Code change snippets:
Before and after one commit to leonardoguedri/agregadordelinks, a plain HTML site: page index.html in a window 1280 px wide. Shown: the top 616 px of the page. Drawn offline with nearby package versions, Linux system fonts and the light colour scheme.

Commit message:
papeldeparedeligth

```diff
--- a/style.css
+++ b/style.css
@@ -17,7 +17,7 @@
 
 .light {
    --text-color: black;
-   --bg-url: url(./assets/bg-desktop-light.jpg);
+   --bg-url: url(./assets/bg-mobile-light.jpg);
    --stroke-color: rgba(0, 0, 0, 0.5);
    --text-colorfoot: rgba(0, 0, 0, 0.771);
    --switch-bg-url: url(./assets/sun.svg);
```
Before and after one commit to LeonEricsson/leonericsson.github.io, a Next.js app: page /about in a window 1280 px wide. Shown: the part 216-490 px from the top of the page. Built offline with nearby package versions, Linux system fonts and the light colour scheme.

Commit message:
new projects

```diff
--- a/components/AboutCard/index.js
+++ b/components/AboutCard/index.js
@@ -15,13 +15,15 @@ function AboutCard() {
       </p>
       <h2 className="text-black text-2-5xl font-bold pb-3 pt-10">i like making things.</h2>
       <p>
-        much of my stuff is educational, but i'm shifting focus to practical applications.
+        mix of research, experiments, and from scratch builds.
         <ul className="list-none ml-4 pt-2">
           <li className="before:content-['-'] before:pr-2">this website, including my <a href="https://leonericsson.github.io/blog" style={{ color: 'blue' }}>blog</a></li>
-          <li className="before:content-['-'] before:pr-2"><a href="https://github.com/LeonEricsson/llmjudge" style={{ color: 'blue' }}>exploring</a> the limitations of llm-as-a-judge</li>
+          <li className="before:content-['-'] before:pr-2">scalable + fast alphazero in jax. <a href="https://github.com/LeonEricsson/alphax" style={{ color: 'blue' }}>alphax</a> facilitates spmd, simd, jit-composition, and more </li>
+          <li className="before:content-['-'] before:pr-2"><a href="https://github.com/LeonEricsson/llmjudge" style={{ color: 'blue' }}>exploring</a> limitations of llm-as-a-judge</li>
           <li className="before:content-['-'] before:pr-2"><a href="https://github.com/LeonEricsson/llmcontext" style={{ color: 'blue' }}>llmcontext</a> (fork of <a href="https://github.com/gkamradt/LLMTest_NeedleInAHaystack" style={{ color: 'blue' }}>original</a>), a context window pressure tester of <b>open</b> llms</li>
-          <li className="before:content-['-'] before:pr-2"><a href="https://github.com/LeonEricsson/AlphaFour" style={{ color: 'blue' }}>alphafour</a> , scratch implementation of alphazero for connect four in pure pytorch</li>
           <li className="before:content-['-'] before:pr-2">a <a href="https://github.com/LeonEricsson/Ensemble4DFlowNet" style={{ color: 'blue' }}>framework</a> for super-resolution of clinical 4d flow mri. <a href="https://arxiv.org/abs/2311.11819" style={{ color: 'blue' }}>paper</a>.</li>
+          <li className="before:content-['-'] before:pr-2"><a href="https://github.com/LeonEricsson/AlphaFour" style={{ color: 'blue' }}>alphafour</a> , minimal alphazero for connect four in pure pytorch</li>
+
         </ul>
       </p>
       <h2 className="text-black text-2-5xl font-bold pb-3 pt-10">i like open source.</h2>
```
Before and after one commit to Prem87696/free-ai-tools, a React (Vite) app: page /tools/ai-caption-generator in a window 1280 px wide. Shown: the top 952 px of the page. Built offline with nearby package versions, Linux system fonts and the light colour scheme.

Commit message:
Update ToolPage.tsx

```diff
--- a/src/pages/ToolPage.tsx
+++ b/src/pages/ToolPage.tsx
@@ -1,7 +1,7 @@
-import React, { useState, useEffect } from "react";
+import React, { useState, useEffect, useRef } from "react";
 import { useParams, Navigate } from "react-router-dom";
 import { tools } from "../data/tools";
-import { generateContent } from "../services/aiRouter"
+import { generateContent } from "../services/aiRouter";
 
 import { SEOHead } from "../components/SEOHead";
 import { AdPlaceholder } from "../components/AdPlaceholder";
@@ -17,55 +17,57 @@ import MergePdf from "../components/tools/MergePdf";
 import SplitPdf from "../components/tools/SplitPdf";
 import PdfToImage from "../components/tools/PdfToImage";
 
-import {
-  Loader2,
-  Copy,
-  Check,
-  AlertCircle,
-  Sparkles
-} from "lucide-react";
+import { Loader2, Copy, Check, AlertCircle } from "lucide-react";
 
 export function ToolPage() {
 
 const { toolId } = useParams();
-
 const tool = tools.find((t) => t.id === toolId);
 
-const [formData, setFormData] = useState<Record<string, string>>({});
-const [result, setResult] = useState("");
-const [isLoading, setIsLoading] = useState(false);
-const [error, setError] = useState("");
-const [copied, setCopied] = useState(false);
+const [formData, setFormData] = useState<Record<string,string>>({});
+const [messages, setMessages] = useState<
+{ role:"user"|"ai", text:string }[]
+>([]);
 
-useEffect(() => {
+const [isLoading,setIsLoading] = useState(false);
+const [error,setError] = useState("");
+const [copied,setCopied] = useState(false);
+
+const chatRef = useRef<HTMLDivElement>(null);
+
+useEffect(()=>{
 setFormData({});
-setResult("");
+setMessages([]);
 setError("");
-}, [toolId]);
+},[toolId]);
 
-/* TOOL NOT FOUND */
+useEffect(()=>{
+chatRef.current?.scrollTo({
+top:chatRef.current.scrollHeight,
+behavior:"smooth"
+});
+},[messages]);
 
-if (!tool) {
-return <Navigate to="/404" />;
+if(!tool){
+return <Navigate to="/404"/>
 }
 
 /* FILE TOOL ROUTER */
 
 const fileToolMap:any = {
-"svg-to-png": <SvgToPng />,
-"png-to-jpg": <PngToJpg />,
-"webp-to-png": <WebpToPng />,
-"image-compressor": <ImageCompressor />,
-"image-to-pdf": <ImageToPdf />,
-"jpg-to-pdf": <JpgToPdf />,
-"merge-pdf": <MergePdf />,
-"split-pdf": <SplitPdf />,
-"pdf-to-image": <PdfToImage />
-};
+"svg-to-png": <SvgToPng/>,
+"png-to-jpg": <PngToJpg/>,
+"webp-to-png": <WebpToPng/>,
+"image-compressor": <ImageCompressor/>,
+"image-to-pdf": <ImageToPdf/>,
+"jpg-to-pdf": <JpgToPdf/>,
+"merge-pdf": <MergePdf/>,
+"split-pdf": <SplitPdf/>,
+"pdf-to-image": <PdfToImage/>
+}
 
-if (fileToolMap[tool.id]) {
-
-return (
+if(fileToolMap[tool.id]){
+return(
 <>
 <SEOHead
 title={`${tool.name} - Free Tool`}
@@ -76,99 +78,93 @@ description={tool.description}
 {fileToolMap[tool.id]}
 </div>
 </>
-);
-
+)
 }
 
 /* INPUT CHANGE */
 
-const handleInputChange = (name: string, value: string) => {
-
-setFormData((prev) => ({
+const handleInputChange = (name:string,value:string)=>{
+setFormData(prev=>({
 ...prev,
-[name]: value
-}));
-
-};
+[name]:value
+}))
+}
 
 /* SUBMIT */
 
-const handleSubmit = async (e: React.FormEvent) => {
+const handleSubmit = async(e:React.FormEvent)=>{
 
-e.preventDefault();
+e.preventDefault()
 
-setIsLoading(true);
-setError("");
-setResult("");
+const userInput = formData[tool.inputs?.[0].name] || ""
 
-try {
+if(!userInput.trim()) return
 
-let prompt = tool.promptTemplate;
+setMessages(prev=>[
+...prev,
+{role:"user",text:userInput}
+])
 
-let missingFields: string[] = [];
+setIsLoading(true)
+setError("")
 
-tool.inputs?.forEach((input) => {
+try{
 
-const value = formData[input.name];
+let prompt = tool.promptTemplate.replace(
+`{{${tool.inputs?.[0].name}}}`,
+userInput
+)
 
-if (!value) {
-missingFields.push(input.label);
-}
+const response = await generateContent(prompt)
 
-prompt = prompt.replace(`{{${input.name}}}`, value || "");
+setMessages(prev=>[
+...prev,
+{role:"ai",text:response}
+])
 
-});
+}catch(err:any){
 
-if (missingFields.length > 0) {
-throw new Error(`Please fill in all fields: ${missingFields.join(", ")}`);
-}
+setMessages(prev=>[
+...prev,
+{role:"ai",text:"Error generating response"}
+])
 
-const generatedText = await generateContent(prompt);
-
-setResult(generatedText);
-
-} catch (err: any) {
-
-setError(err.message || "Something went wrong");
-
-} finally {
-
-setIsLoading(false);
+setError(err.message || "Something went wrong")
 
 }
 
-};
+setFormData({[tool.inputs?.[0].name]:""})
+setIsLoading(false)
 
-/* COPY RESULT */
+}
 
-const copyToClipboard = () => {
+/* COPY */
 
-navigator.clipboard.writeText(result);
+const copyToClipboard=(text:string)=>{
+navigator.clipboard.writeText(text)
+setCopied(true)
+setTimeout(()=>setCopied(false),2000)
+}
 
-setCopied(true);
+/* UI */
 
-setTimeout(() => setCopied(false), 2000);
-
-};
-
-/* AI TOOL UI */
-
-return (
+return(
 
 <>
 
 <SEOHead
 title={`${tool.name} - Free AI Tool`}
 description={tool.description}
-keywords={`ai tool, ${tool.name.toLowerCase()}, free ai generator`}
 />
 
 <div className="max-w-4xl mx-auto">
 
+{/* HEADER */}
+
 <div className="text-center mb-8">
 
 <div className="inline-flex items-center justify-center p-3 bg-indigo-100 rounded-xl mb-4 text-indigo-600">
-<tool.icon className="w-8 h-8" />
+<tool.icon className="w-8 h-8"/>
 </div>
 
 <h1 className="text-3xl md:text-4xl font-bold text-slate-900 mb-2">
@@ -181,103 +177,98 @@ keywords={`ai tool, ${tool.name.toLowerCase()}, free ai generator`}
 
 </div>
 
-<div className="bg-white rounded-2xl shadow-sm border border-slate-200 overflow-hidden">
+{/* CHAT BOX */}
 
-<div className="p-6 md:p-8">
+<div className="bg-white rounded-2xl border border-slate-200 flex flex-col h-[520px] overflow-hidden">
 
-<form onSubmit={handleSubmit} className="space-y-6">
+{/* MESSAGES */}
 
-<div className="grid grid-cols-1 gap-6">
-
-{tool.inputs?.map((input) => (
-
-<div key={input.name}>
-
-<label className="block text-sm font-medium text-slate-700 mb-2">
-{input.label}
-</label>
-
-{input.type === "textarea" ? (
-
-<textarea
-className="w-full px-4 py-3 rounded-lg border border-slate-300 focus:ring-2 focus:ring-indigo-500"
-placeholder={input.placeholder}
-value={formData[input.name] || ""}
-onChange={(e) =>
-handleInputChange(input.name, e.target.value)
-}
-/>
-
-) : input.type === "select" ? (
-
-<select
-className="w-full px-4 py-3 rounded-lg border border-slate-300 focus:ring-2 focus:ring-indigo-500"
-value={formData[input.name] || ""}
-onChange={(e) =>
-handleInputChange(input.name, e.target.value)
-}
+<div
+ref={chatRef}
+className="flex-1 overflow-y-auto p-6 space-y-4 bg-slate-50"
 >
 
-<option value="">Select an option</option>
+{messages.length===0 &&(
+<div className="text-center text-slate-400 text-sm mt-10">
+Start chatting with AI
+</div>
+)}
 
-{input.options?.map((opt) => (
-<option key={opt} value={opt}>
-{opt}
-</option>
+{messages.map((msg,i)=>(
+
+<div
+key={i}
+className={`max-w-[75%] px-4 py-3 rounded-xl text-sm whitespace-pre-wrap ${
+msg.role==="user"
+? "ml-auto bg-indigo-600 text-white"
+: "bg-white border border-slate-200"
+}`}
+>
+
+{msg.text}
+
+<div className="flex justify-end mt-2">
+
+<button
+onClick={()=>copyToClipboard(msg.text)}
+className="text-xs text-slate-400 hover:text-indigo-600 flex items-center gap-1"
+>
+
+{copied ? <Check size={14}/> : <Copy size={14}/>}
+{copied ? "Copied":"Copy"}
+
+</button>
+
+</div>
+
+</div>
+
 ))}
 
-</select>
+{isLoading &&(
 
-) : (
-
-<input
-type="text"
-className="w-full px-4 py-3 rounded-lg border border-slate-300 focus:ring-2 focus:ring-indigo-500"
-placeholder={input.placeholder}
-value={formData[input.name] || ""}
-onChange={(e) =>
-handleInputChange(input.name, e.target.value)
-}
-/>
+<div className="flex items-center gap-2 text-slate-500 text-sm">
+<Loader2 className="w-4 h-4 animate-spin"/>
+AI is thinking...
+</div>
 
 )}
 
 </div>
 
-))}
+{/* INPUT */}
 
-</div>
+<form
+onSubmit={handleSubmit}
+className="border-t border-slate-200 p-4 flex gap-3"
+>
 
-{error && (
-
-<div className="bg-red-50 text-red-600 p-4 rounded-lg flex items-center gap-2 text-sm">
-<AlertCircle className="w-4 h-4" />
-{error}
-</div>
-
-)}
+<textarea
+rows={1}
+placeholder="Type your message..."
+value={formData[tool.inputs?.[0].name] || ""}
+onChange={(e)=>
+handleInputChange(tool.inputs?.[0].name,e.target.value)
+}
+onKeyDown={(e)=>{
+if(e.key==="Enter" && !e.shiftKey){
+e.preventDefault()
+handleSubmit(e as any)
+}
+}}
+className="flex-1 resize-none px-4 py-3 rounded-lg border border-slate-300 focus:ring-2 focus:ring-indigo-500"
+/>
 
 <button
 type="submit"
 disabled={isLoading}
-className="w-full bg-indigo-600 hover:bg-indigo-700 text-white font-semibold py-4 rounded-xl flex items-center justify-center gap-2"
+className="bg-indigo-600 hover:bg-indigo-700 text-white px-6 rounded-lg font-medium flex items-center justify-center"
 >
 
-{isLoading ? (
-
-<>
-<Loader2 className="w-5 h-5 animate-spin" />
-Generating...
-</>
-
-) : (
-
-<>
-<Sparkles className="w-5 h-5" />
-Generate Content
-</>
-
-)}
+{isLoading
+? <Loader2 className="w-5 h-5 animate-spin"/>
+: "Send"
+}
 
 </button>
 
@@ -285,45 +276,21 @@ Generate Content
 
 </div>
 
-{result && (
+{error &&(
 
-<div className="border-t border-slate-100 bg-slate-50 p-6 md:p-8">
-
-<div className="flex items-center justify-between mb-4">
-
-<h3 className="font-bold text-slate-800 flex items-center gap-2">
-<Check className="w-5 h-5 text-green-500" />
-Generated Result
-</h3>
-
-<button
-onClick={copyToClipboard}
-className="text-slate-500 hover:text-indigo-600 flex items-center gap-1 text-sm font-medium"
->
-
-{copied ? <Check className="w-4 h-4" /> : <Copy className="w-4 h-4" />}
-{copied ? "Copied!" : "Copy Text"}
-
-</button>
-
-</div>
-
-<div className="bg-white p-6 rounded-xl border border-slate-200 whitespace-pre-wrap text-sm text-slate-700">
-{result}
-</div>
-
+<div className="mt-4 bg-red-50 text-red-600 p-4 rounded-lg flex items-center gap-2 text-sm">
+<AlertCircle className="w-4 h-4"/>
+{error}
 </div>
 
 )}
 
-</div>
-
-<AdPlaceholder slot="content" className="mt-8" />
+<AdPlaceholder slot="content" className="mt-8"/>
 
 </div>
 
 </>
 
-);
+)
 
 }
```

→ **EXERCISE**: Please give the number of lines in the entries above that hold "border", with no other words.

→ **RESPONSE AREA**: 10